Many of us are not at our best and when we’re not at our best, our communication is not at its best either.

So how can we make it through this holiday season with our relationships with family, friends and colleagues intact? How can we communicate effectively when we’re so on edge?

To help you out, I’ve dusted off my 10 strategies for managing difficult conversations at Christmas and given them a 2020 update. Here they are:

10 strategies for managing difficult conversations at Christmas

1. Own your power to choose your response. We always have a choice about how we respond to other people, we just forget it sometimes. Don’t give your power away. This isn’t about other people, it’s about you and the sort of communicator you want to be. 

That doesn’t mean you don’t get angry or upset – it simply means if you do, you own that as a conscious choice. If something does upset you, make a decision about whether to say something assertively or to let it go. Letting it go is fine, as long as you do just that: Let it go and move on. Don’t default to passive-aggressive.

2. Put a pause between your reaction and your response. When we respond immediately, we tend to react emotionally without thought, which doesn’t always give us the best outcome. Take a breath, make a choice about how and if you want to respond, and only then respond.

If you need to take a physical break, you might say: “You’ve caught me a bit off guard. Can you leave that with me for half an hour (or however long you need) because I really want to think about that and then I’ll come back to you.” The key is if you say a timeframe you must stick to it.

3. Depersonalise and empathise. Get curious, not furious. Put yourself in the other person’s shoes and consider what might be going on for them. Ask questions, listen, and seek to understand not to respond. Chances are they’re struggling too. Everyone has been affected by the craziness of this year and no-one’s experience has been the same. While that doesn’t excuse poor behaviour (and you may still need to call it out), it can help explain it.

Remind yourself that some people are struggling more than others and don’t get sucked into one-upmanship about who had the toughest year.

4. Remember, you can’t control other people, you can only control you. All the empathy in the world doesn’t change the fact that some people act like idiots and sometimes those idiots are family. That’s life. You can’t control what other people say or how they behave, you can only control you. Don’t engage in manipulation and passive-aggressive nonsense. Be the bigger and better person.

5. Use ‘I’ statements to have difficult conversations or deal with conflict without sounding aggressive or confrontational. ‘I’ statements acknowledge that what you’re saying is from your perception, which doesn’t necessarily make it fact.

Go for “I disagree” or “I appreciate you have a different opinion to me” rather than “you’re wrong”; and try “I’m sure it wasn’t your intention, but I find that question quite rude,” rather than “You’re a prick”.

6. Agree to disagree. This is one of the quickest and most effective ways to defuse a heated conversation, particularly when discussing emotive topics like politics, COVID, conspiracy theories, or religion.

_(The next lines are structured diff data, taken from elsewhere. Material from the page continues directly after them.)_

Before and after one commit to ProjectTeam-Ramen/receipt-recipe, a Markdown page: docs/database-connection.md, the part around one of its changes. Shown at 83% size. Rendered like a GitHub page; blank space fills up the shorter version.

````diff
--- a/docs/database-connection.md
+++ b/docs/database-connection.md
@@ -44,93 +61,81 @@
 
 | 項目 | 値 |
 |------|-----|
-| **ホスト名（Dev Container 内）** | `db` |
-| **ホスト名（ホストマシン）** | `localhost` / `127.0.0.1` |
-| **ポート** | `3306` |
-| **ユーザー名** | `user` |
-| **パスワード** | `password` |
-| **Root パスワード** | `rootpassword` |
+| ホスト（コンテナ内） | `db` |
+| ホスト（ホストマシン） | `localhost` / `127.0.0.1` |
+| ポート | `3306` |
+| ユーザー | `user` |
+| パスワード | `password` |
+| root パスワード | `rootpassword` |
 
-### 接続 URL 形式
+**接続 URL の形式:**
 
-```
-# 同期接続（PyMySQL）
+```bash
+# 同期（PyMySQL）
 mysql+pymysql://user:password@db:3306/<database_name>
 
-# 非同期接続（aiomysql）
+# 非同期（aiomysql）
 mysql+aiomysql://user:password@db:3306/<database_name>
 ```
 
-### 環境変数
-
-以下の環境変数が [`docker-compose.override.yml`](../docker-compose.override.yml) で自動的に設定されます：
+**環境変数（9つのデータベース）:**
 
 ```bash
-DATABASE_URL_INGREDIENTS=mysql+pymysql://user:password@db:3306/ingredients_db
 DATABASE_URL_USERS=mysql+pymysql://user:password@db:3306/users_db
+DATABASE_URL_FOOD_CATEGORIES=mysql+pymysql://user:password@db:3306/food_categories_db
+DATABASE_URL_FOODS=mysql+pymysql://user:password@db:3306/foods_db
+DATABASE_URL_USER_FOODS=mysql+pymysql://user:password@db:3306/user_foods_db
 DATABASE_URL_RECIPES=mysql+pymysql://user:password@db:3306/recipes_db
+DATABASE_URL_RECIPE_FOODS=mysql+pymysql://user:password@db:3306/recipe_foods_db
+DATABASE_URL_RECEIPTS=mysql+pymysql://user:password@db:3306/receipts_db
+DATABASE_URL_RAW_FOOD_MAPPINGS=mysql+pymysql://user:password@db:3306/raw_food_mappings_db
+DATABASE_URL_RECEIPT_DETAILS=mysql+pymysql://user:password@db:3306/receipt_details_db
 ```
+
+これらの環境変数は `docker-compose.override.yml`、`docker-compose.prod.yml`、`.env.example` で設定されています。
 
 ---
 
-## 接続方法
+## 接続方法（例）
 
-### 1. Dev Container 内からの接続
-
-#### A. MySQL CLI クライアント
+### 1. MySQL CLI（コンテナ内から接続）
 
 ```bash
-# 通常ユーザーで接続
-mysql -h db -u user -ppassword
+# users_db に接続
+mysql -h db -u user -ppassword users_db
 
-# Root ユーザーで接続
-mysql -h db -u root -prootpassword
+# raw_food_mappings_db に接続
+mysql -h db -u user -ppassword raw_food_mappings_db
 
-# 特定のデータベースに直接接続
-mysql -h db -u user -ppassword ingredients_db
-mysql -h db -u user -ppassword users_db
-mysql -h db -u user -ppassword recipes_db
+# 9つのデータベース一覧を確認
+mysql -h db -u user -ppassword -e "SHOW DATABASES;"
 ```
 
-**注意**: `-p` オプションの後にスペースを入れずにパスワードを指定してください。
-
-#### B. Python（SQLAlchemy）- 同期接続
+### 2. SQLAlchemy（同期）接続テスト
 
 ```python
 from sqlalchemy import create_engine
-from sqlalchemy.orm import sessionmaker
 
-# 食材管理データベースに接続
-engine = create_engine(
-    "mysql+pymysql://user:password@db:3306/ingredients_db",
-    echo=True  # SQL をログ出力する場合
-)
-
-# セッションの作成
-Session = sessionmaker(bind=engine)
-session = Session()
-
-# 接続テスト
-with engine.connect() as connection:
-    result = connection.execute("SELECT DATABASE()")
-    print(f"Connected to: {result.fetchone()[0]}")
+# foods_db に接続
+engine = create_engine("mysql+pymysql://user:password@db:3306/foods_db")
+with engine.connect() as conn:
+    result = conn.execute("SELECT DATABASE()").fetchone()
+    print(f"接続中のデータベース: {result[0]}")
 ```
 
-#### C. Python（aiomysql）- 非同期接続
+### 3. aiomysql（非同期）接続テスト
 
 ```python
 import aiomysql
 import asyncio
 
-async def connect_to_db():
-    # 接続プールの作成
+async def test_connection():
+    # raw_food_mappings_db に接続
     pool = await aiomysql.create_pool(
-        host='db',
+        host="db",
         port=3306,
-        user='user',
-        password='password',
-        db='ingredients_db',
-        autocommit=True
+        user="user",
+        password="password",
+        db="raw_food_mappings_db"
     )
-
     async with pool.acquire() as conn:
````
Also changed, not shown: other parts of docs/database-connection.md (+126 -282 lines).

If you’re poles apart with someone, neither of you is going to change your mind based on a dinner table debate, so agree to disagree and move on.

7. Say no decisively and politely: “No thank you, I don’t want dessert.” (Ok, so I wouldn’t say that, but you get the picture.)

8. Be a broken record. Have a key message and stick to it, rather than getting sucked into a conversation you don’t want to have. Think about what this message might be before an event. Perhaps: “I’m happily single right now” or “I appreciate you’ve got a strong opinion on that but I don’t want to discuss it”. Repeat your message in response to those persistent questions and people will quickly see that you won’t be drawn and move on.

9. Use humour. When Uncle John says, “Ooooh, no alcohol. We all know what that means – wink, wink, nudge, nudge”, try quipping back something like, “we sure do – no hangover!”. Just be careful sarcasm doesn’t cross over into passive-aggressive.

Or, if you want to be assertive, go back to point five and the ‘I’ statement. Maybe Uncle John is genuinely oblivious to the fact his comment is inappropriate and potentially hurtful, and you want to let him know so he thinks before he speaks in future. “I’m sure it wasn’t your intention…” is often a great intro.

10. Seek common ground. Remind each other why you’re there. “You know what? Today’s about fun, family and connection after what has been the year from hell. How about we leave this topic for another time?”

Merry Christmas folks and here’s to a calm, stable and relatively normal 2021.


Leah Mether helps people get out of their own way with the development of soft skills (which are really hard). She is a speaker, trainer, facilitator, mentor and author of the book Soft is the New Hard: How to Communicate Effectively Under Pressure.